The Quixotic Quest: Nobody Can Read All those Reports

A single incident in my early career sparked my on-going efforts to participate in the quest to reasonably and efficiently deal with the avalanche of data our modern world generates.

Posted by Keith Wilson on November 4, 2015

I know exactly when the genesis of this web site occurred, and that event has been a driving force behind my career since then.

Report Distribution

It was 1990-91 or so and I was working at a IBM mainframe software company as a developer on a report distribution application. It was an interesting application and I learned a lot of lessons about software development from that project. It was probably my favorite project of my career for a lot of different reasons.

The application was a COBOL/BAL/VSAM/CICS application that monitored the JES spool based on rules that were defined in a CICS-based UI. The application could watch the JES spool for reports that were generated by any applications. When a report that was to be processed was detected, the report file was pulled from the JES spool, broken into pages, and then each page was placed into a VSAM record. Indices were created based on rules which assigned pages or groups of pages to users. the users could then logon to the application and see lists of reports by name and dates to view. The reports could then be viewed on-line. This may not sound like a big deal today, but in the mainframe world of 1990, it was revolutionary for many of our customers.

I remember when I realized exactly what the app meant to our customers and why they were willing to pay six figures for the application. We had one particular client that was a large bank in Canada. Before buying our application, their information distribution process was to print hundreds of thousands of pages of reports to high speed printers every night. The printers were in a warehouse or something in one of the large cities in Canada. Printing started shortly after close-of-business each evening. The reports had to be printed by 3 AM (or something like that) and boxed so they could be loaded onto a tractor-trailer truck. The truck then began making the rounds to deliver the reports to the branch offices. The goal was to have the reports to each office by 8 AM so that hundreds of pages of reports could be delivered to each person's desk. The individuals in the offices then spent the day finding the data they needed to answer phone calls or whatever in the hundreds of pages of reports that they received. At the end of the day they were done with that day's report and they would have an updated version of the report tomorrow.

Our application allowed them to stop using a tractor-trailer truck. It allowed them to stop using the printers. The office personnel came into the office in the morning, signed onto the application, and all of the pages of reports they were used to seeing were waiting for them, indexed and searchable, pretty as you please.

But, it got better.

The reports they were receiving were often copies or almost copies of one another. Each worker receiving many of the same pages to cover their clients, some of which were shared. The application producing the reports didn't necessarily know which clients or pages of the report each worker needed, so many of them received hundreds of pages that they never used. With the application I worked on, we could collect one complete, comprehensive report with all the client information, and then an administrator could modify the rules to ensure that the pages each clerk needed were distributed electronically to that clerk. If changes were needed, the rules could be easily changed and different sections of the report would be provided to an individual clerk. The applications that were producing the reports could be simplified.
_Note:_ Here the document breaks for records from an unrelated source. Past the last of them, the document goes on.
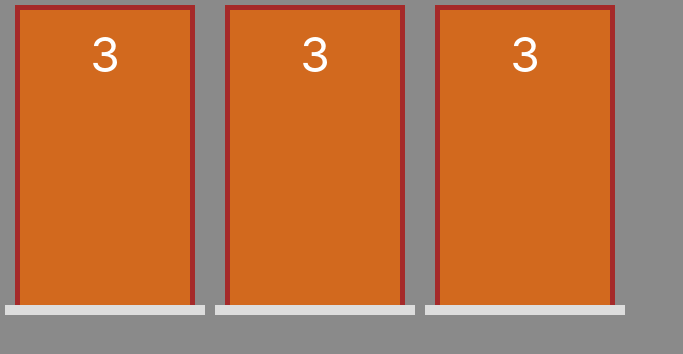
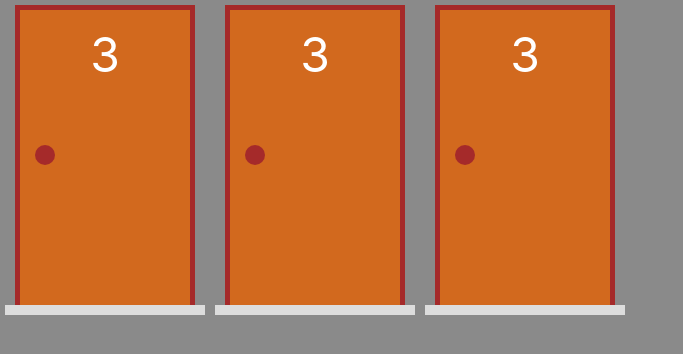
Before and after one commit to edsoncarlosdvp/cod3r-cursos-leonardo-leitao, a Next.js app in the folder game-doors/: page / in a window 1280 px wide. Shown: the top 354 px of the page, without its empty margins (0-683 px from the left). Built offline with nearby package versions, Linux system fonts and the light colour scheme.

Commit message:
Door #05

```diff
--- a/game-doors/src/components/Door/Door.tsx
+++ b/game-doors/src/components/Door/Door.tsx
@@ -1,5 +1,5 @@
 import { Gif } from '../Gif'
-import { Container, Frame, Content, Floor, NumberDoor } from './DoorStyles'
+import { Container, Frame, Content, NumberDoor, Knob, Floor } from './DoorStyles'
 
 export const Door = (): JSX.Element => {
     return (
@@ -7,6 +7,7 @@ export const Door = (): JSX.Element => {
             <Frame>
                 <Content>
                     <NumberDoor>3</NumberDoor>
+                    <Knob />
                 </Content>
             </Frame>
             <Floor />
--- a/game-doors/src/components/Door/DoorStyles.ts
+++ b/game-doors/src/components/Door/DoorStyles.ts
@@ -1,6 +1,7 @@
 import styled from "styled-components";
 
 const Container = styled.div`
+    position: relative;
     display: flex;
     flex-direction: column;
     align-items: center;
@@ -28,14 +29,24 @@ const Frame = styled.div`
     border-left: 5px brown solid;
 `;
 
+const NumberDoor = styled.span`
+    font-size: 3rem;
+`;
+
+const Knob = styled.span`
+    position: absolute;
+    align-self: flex-start;
+    top: calc(0.45 * var(--hight-door));
+    width: 20px;
+    height: 20px;
+    border-radius: 50%;
+    background-color: brown;
+`;
+
 const Floor = styled.div`
     width: 100%;
     height: 10px;
     background-color: #ddd;
 `;
 
-const NumberDoor = styled.span`
-    font-size: 3rem;
-`;
-
-export { Container, Frame, Content, Floor, NumberDoor };
+export { Container, Frame, Content, NumberDoor, Knob, Floor };
```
It was a win-win situation if I ever saw one. I felt wonderful when I realized what a difference our application was making in the lives of these individuals. I also realized that we were saving reems of paper, thus saving forests. We were saving fuel because the truck wasn't driving around. Now, granted, they probably laid off a truck driver and 2-3 printer operators who were no longer needed, but I didn't focus on that aspect of the situation.

A Eureka Moment

But, this new understanding of the use of our application had a tremendous impact on my understanding of data processing. I had lots of questions and lots of ideas.

For example, I realized that there was something absurd in what our client had been doing before the application. Everyday they printed hundreds of thousands of pages of reports and distributed those reports to dozens, maybe hundreds of people. Most of the pages that were printed were never looked at by anyone. The clerks would turn to particular pages to view particular data to answer particular questions. At the end of the day, all of the pages were tossed. Most of them had never been viewed. Those that had been used probably only had 5-10% of the text on those pages read by anyone. Most of the data read was read by clerks who were using the data as landmarks to try to find their way through the report to the page they were looking for. There was a lot of wasted time as the clerks searched through hard-copy reports looking for the handful of data elements they needed to respond to a query.

The Quest Begins

That was the moment that I began to ponder the study of information management. Suddenly indexing, compression, just-in-time data access, and many other concepts had new value. We were not just collecting records and records of data, we were attempting to provide instant access to specific pieces of data to answer specific questions.

Those were the days before "big data", "machine learning",, "data science", and many other information technologies that we take for granted today. The problems, however, that we were trying to solve still are the problems today. We have a lot of data, with more being generated every day. Individuals who understand what that data means need instant access to specific data that will help them do their job and solve problems.

It remains easier to generate huge amounts of data than it does to make sensible use of that data to provide information to solve problems and answer questions. Since that time, it has been my desire to help build tools to make human use of data more efficient and helpful. I hope this blog will be an impetus for me to take the next step in participating in that quixotic quest.